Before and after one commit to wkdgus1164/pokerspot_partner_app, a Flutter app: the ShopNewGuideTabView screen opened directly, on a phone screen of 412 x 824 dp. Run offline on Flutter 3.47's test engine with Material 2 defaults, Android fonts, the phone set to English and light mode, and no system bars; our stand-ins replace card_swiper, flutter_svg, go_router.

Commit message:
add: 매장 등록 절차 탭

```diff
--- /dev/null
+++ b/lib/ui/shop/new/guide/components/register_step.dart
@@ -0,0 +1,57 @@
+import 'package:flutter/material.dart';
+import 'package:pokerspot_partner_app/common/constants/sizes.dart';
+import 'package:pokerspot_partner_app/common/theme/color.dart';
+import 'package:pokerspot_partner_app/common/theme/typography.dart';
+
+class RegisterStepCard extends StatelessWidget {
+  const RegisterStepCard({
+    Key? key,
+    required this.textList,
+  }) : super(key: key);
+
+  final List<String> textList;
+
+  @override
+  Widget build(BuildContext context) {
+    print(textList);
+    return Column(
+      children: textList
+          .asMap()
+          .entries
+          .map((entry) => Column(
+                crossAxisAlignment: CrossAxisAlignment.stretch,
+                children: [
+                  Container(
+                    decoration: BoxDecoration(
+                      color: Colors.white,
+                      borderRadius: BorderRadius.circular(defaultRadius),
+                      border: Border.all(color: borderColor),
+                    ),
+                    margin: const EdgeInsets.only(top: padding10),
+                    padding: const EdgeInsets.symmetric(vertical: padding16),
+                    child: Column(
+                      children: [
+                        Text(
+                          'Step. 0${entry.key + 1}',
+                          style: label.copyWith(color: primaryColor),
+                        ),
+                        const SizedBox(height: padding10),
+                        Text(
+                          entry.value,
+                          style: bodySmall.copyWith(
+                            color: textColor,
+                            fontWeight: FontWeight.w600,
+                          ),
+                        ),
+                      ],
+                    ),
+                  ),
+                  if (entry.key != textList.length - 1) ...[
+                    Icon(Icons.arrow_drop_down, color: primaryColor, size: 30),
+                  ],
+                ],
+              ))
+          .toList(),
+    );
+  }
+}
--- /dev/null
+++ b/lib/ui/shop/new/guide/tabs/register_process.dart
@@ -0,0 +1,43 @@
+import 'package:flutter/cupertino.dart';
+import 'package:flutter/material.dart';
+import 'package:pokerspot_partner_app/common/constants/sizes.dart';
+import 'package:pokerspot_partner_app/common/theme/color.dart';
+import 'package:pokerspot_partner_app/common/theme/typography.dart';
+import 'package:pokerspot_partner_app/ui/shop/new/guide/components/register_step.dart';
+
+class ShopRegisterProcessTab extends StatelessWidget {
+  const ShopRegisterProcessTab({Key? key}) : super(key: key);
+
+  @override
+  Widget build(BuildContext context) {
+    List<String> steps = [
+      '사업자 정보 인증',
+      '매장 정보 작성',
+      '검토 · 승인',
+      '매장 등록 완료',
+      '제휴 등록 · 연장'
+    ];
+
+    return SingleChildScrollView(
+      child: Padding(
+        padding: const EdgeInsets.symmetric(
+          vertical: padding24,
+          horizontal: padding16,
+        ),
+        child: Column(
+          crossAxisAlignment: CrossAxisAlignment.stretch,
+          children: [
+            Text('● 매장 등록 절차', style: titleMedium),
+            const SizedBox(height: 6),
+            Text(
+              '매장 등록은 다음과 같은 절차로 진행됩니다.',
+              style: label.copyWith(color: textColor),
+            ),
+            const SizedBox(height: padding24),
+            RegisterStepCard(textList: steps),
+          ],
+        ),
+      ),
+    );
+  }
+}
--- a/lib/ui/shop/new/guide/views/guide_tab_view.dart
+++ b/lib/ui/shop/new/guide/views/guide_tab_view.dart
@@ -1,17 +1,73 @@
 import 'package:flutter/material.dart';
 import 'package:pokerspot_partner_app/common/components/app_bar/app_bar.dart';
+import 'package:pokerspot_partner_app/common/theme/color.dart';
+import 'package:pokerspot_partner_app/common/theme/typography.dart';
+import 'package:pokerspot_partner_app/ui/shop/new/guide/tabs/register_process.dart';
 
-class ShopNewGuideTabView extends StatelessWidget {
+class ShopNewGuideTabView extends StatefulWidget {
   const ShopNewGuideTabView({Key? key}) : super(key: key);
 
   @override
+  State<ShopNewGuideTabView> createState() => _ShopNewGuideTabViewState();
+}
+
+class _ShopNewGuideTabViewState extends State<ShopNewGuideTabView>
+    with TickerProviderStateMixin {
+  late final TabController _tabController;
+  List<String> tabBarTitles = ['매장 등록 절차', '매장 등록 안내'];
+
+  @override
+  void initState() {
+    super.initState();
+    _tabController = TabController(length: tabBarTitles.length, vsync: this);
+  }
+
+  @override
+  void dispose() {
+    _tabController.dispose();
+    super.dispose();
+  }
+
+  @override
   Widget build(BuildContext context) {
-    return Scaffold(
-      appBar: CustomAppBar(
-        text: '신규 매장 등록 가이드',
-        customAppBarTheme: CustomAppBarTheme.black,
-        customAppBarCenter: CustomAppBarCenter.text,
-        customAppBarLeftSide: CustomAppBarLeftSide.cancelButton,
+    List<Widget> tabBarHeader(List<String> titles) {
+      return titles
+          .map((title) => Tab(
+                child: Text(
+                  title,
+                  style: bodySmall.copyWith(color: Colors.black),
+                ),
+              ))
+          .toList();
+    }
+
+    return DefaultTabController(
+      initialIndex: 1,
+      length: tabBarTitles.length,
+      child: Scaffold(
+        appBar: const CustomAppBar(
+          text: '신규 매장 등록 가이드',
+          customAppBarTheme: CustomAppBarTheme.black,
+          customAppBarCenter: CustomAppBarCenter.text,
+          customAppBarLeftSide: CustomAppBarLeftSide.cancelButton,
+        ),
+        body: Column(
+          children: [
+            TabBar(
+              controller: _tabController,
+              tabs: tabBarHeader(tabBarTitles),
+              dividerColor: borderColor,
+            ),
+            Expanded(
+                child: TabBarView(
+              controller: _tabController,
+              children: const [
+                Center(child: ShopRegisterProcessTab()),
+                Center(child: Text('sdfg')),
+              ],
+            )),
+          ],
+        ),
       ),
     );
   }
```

* * *

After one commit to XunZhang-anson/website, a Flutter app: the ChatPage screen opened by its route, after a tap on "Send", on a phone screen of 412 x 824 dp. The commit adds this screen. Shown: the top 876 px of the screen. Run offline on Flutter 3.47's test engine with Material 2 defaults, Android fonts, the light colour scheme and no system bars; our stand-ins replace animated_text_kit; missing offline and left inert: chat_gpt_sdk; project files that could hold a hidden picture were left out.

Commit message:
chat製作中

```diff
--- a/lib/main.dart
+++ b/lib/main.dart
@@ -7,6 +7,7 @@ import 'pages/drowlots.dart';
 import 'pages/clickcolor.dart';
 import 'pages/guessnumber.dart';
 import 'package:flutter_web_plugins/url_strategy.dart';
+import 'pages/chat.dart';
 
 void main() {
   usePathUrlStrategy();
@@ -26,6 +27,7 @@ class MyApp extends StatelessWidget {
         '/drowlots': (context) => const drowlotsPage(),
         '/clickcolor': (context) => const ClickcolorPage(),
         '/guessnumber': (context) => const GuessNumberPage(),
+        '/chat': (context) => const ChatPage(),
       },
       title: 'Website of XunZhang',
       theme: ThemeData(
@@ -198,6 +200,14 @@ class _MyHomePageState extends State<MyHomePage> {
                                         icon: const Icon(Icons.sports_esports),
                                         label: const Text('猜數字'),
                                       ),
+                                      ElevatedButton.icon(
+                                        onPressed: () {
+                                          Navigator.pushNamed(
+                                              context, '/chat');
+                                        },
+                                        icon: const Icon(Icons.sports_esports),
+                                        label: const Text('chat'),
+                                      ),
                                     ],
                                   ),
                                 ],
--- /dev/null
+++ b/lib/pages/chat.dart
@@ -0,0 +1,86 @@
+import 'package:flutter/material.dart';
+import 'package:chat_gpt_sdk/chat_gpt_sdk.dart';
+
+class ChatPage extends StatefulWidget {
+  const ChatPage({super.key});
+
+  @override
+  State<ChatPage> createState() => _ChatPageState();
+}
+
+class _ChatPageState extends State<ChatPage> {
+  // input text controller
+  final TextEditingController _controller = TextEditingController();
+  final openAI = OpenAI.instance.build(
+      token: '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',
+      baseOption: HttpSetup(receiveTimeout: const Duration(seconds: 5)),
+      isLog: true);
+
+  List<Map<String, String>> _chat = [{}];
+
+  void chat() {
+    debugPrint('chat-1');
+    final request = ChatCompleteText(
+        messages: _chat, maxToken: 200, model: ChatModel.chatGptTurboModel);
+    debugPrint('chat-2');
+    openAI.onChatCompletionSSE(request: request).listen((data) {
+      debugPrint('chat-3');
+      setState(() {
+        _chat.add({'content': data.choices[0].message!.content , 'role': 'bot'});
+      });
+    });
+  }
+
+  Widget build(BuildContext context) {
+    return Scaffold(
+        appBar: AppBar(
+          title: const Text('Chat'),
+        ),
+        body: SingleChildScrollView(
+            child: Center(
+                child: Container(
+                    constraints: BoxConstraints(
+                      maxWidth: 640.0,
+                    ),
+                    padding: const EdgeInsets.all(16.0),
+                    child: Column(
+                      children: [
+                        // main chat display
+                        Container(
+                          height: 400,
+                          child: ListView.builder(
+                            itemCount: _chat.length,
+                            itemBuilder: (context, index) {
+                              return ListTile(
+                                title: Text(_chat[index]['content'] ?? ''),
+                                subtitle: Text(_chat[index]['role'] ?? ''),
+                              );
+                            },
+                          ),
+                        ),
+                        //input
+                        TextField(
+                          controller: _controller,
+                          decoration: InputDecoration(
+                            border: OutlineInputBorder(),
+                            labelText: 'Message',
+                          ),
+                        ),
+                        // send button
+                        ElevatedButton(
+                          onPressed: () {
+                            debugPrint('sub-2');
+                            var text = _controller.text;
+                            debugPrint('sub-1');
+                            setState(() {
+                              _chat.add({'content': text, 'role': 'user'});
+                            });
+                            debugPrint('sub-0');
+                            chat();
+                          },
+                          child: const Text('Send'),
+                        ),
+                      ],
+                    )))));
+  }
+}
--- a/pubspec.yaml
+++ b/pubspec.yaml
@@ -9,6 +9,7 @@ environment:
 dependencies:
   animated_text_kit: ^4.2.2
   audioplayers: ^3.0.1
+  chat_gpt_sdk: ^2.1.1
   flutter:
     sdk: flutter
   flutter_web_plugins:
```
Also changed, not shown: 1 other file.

§ Aim of the task
Look for the string "children" in the data above and return every line that has it.

§ Answer for the task
+      children: textList
+                children: [
+                      children: [
+          children: [
+          children: [
+              children: const [
+                      children: [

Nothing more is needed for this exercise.